Buddhist Studies Review is now published by Equinox on behalf of the UK Association for Buddhist Studies. The Association was founded in 1996 and two years later took over publication of Buddhist Studies Review, which had been run since 1983 by Russell Webb and Sara Boin-Webb.
See the archive of back issues: http://ukabs.org.uk/buddhist-studies-review-vols-1-22/
State Pariyatti Sasana University of Mandalay (SPSU), one of the first two Buddhist Universities, is a Buddhist institution, founded by Mingun Sayadaw Bhaddanta Viccittasarabhivamsa under the instruction of State Samgha Mahanayaka Committee with the aim of emergence of monks who are able to do missionary work at home and abroad, and it was opened on 21, August, 1986. This University under the guidance of Bhaddanta Jotikabhivamsa as the first Rector, and Bhaddanta Sitthila the registrar, commenced Sasanatakkasila Mahadhammacariya (M.A, Buddhism) Degree programme joined with the 3 faculties - Vinaya, Suttanta and Abhidhamma - and including 19 teachers administrative personnel and 37 student-monks, who had to study the subjects for 2 years fixed with writing thesis within 3 years.
In 1989 (1351 ME), Sasanatakksila Dhammacariya (B.A, Buddhism) Degree programme was started to change for the students who had passed the Pathamagyi-level examination. To them, 4 years for the academic learning are fixed with term paper of pages 50 to 100 and meditation practice for ten days after their final examination. Apart from the three faculties as the main subjects, Departments of Pāli Literature, Myanmar Literature, English and Propagation of Buddhist Desana were extended as the minor subjects. The University now offers Sasanatakksila Dhammacariya (B.A, Buddhism), Sasanatakksila Mahadhammacariya (M.A, Buddhism) and Ph.D. (Sasanatakkasila Dhamma Paragu) Degree.
More than that, the University provides a month course on traditional medicine for the fourth-year students and third-year students and, encourages the development of religious spirits to the monks, having passed the final examination, who are going to work in the missionary work at the border and remote areas and before presenting a thesis, sends them to practice meditation under the guidance of meditators at Mahasi Meditation Centre.
The International College for Postgraduate Buddhist Studies, founded in 1996, is still a relatively new and small institution, but it provides an ideal educational and research environment for the philological study of Buddhism.

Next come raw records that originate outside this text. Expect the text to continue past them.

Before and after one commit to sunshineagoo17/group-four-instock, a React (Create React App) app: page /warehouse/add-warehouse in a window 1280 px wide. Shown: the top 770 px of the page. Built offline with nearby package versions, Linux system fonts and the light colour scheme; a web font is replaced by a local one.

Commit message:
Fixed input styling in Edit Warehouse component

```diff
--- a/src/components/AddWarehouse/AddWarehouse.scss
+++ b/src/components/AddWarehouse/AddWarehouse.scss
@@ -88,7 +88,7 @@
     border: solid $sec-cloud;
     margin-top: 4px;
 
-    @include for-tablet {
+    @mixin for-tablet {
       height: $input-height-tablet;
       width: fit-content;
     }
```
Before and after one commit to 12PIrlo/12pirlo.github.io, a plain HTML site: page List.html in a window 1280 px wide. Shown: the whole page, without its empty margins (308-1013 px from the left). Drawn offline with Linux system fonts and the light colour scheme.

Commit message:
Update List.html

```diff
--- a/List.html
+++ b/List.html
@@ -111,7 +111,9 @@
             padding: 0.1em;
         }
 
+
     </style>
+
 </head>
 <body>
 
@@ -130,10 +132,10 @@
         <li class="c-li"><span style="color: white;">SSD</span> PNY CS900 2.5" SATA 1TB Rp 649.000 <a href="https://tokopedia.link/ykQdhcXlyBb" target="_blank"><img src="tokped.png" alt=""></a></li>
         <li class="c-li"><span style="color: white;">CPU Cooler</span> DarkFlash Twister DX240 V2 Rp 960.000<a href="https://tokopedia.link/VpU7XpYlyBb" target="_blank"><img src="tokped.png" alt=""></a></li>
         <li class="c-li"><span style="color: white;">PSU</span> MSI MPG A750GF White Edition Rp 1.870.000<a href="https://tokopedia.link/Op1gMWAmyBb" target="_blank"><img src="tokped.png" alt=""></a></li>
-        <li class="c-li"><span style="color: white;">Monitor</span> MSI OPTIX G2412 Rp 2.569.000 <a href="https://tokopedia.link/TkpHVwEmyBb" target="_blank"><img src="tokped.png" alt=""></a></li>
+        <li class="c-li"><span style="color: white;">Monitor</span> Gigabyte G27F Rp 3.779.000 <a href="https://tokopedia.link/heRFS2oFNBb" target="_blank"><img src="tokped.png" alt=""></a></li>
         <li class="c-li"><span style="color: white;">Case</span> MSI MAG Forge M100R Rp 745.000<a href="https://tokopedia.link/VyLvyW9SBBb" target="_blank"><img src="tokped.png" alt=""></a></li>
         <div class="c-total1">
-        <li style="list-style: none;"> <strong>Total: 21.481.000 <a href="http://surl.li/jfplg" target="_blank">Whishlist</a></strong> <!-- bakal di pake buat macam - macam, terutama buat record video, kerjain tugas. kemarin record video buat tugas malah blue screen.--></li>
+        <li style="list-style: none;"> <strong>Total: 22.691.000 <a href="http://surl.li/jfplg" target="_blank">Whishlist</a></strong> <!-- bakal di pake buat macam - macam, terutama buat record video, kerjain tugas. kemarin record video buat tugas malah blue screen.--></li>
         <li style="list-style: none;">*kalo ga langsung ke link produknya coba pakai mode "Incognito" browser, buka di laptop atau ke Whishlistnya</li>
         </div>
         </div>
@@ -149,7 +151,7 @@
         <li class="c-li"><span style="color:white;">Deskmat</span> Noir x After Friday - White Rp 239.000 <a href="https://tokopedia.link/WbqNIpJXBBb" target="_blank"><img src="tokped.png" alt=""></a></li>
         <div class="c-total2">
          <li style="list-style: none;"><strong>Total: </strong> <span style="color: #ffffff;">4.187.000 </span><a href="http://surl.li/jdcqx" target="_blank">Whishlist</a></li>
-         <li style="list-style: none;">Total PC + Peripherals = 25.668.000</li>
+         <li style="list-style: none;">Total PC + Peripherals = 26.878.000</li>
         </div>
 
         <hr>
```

This is firmly anchored in the study of the classical languages in which the Buddhist texts have been transmitted: Sanskrit and Pali in South Asia, various Central Asian languages and Tibetan in Inner Asia, Chinese, Mongolian, Korean, and Japanese in East Asia.